Print exactly the lines below between the line holding "Two renders of" and the line holding "<!-- res/layout/widget.xml -->", inclusive, and nothing more.

(Stored items from a collection)

=-=-=

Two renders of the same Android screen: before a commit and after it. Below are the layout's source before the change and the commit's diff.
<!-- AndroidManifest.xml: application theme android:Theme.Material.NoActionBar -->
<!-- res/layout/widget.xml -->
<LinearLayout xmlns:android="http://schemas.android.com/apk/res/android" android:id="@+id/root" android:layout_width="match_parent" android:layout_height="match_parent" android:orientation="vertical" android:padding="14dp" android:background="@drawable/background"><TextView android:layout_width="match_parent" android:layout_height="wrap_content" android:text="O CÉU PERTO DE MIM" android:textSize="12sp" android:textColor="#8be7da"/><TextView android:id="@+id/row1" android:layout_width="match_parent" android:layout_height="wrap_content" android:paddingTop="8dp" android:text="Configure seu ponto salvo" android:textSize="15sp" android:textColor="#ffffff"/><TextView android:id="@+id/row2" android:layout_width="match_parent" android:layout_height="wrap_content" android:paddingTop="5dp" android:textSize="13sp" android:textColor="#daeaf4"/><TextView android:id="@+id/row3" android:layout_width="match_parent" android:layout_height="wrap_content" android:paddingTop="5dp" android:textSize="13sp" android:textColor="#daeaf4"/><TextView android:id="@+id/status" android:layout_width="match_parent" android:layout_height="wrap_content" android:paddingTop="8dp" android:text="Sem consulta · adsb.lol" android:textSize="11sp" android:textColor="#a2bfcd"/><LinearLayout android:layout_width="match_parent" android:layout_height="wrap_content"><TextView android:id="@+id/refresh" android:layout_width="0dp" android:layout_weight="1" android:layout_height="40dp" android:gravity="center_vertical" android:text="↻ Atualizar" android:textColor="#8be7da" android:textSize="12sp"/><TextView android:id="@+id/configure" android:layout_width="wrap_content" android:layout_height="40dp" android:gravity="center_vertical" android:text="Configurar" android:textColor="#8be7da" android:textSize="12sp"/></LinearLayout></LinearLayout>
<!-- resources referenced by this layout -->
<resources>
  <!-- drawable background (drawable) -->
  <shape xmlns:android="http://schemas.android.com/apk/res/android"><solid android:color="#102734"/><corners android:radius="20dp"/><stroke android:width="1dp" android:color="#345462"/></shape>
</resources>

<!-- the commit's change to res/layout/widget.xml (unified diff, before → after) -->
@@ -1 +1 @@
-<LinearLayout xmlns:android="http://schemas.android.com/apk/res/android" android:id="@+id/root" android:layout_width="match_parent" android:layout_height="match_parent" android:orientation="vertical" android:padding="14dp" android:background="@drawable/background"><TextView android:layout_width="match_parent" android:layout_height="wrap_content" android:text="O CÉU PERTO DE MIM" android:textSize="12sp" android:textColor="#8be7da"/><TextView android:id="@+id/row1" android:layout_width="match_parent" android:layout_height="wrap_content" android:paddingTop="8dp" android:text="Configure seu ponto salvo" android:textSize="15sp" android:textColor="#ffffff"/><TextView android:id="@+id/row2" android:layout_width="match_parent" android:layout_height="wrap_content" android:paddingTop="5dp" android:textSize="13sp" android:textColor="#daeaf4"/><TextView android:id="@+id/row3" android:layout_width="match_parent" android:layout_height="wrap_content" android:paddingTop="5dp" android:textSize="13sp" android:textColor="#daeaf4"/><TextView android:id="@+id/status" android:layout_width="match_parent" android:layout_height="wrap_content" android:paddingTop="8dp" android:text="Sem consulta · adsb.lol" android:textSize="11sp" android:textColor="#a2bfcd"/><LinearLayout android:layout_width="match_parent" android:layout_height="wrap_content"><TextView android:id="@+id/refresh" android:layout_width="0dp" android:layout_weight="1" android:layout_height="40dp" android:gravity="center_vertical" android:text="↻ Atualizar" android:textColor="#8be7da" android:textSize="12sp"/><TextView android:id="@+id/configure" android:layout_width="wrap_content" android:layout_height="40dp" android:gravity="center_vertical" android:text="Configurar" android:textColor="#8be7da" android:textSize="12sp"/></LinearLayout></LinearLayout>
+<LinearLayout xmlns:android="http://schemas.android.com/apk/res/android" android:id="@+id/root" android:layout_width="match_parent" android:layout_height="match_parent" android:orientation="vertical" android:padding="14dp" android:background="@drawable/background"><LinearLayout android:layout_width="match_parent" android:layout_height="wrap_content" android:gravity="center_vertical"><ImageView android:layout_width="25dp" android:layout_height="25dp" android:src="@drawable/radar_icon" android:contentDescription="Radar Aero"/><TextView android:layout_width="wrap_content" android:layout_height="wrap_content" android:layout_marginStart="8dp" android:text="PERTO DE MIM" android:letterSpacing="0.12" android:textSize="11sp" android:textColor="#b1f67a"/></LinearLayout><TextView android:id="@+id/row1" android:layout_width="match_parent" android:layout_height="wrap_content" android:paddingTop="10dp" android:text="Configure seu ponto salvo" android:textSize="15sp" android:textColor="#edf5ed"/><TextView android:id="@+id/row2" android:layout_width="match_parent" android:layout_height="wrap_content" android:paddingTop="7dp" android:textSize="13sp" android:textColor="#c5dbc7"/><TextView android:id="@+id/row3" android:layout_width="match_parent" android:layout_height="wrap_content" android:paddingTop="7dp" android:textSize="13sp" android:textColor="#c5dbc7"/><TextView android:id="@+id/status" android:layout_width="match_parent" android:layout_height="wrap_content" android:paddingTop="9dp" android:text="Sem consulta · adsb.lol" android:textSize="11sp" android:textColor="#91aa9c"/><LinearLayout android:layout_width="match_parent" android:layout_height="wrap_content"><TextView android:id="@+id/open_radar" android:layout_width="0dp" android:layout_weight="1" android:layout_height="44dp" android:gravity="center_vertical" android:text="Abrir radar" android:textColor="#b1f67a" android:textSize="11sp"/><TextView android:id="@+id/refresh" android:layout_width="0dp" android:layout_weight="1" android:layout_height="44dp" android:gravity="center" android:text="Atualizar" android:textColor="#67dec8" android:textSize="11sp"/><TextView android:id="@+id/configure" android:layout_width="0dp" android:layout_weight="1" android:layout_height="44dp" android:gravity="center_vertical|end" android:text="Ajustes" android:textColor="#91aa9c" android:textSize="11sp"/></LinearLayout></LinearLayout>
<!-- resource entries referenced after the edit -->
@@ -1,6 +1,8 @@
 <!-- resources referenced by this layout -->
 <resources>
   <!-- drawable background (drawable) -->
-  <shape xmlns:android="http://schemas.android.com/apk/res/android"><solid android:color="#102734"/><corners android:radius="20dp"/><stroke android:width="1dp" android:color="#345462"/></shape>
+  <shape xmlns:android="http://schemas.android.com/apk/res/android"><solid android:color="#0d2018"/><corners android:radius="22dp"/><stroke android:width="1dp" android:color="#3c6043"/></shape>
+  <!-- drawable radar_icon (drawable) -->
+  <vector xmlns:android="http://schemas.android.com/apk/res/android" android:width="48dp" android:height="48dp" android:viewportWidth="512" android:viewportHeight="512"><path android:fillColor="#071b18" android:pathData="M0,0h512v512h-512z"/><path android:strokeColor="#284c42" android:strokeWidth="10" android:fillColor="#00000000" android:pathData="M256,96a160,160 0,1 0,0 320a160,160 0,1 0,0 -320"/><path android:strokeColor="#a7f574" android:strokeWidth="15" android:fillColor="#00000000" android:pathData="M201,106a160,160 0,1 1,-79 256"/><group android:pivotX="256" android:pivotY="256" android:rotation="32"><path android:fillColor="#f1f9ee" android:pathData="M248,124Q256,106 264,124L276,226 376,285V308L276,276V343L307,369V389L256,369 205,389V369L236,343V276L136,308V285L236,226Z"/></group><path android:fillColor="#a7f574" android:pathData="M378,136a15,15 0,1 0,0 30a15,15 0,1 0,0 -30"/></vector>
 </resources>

=-=-=

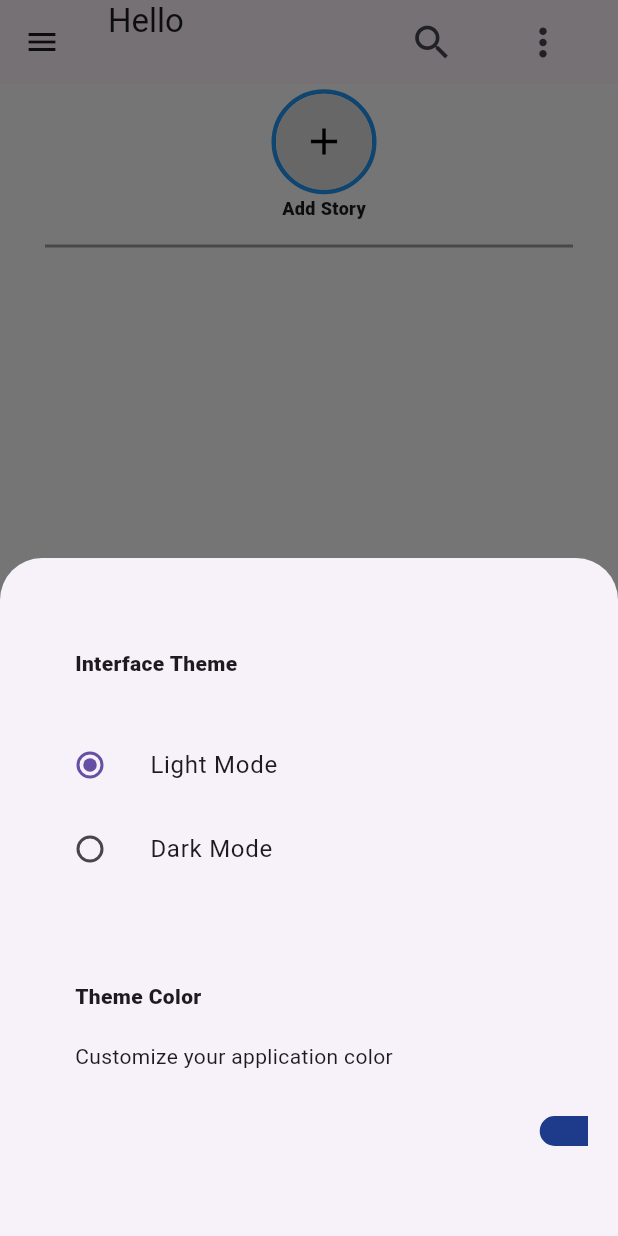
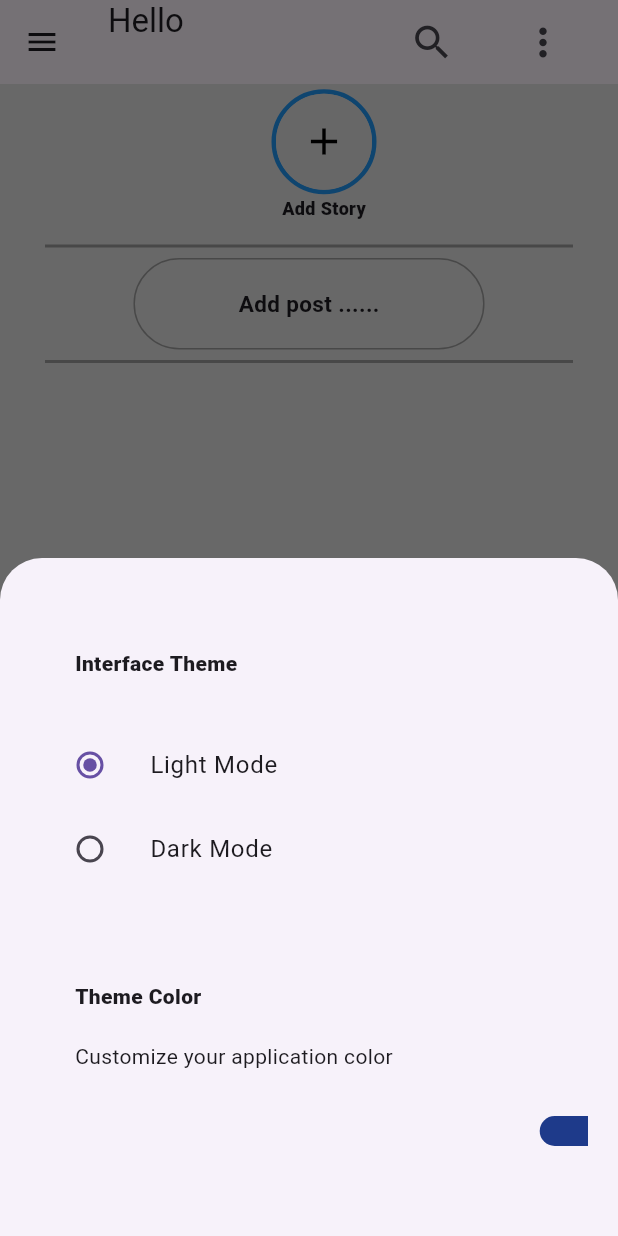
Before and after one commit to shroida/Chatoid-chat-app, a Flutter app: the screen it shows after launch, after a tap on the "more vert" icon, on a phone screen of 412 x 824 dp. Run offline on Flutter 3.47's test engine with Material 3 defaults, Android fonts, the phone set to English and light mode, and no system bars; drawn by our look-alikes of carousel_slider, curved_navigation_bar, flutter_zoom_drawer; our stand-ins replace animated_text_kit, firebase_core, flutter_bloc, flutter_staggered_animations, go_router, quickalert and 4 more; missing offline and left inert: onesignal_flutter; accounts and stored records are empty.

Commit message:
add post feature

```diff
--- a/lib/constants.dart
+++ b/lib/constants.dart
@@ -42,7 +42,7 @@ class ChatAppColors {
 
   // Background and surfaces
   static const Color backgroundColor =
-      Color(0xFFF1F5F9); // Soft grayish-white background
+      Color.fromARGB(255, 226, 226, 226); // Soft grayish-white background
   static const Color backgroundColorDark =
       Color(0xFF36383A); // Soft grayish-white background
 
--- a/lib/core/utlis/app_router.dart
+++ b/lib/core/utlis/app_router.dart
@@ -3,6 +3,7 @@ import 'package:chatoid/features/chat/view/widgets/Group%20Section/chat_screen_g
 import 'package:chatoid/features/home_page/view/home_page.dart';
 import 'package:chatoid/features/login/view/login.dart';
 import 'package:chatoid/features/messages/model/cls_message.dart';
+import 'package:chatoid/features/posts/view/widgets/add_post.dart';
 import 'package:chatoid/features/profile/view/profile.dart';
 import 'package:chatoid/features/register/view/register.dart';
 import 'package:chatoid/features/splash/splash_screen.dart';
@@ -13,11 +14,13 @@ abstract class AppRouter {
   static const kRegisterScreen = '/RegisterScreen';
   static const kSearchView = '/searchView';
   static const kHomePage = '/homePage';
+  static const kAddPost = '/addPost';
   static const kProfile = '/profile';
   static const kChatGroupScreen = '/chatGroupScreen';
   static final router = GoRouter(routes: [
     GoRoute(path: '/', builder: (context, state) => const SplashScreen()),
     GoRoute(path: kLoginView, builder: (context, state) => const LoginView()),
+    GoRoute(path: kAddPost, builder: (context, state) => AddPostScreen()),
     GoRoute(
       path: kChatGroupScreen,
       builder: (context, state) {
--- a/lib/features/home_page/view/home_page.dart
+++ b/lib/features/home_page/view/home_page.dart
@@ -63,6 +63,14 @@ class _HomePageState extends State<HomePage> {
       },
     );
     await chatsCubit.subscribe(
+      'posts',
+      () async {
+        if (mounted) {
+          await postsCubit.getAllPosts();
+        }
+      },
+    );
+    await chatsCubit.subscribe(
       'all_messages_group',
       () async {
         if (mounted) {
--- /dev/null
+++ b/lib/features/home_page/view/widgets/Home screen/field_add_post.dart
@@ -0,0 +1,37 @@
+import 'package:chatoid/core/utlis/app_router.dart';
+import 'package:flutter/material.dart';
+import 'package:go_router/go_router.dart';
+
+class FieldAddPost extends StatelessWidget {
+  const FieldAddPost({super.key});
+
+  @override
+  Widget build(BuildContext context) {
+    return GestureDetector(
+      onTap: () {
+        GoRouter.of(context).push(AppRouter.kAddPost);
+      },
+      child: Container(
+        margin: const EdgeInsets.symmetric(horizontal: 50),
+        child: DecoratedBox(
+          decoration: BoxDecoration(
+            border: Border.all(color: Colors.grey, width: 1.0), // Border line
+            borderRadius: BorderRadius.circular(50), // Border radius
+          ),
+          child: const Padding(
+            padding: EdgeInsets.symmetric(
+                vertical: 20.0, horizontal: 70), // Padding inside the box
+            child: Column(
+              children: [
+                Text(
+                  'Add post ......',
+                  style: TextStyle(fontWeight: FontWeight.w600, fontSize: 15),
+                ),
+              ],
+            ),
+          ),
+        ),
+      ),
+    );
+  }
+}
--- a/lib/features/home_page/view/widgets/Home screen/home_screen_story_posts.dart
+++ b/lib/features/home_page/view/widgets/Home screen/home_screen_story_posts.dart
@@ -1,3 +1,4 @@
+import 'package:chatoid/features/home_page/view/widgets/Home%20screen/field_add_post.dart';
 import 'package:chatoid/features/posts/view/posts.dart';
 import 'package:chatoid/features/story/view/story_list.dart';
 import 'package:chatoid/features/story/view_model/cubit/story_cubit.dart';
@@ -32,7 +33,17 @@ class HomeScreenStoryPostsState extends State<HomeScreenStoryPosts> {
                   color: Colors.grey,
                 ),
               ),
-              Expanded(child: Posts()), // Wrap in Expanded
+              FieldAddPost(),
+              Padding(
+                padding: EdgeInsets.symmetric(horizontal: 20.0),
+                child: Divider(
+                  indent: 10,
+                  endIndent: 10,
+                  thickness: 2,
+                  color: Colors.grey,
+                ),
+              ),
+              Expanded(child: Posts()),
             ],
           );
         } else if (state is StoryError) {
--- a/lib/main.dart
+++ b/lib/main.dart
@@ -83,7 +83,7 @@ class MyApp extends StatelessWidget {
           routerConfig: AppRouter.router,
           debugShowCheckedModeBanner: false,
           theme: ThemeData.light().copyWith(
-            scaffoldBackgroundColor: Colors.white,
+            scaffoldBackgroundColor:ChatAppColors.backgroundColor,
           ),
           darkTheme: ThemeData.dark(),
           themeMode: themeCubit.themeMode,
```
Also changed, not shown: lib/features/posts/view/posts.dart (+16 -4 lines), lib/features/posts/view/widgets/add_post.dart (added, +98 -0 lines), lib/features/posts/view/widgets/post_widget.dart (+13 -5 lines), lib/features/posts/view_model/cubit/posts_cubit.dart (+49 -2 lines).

=-=-=

Response.
Two renders of the same Android screen: before a commit and after it. Below are the layout's source before the change and the commit's diff.
<!-- AndroidManifest.xml: application theme android:Theme.Material.NoActionBar -->
<!-- res/layout/widget.xml -->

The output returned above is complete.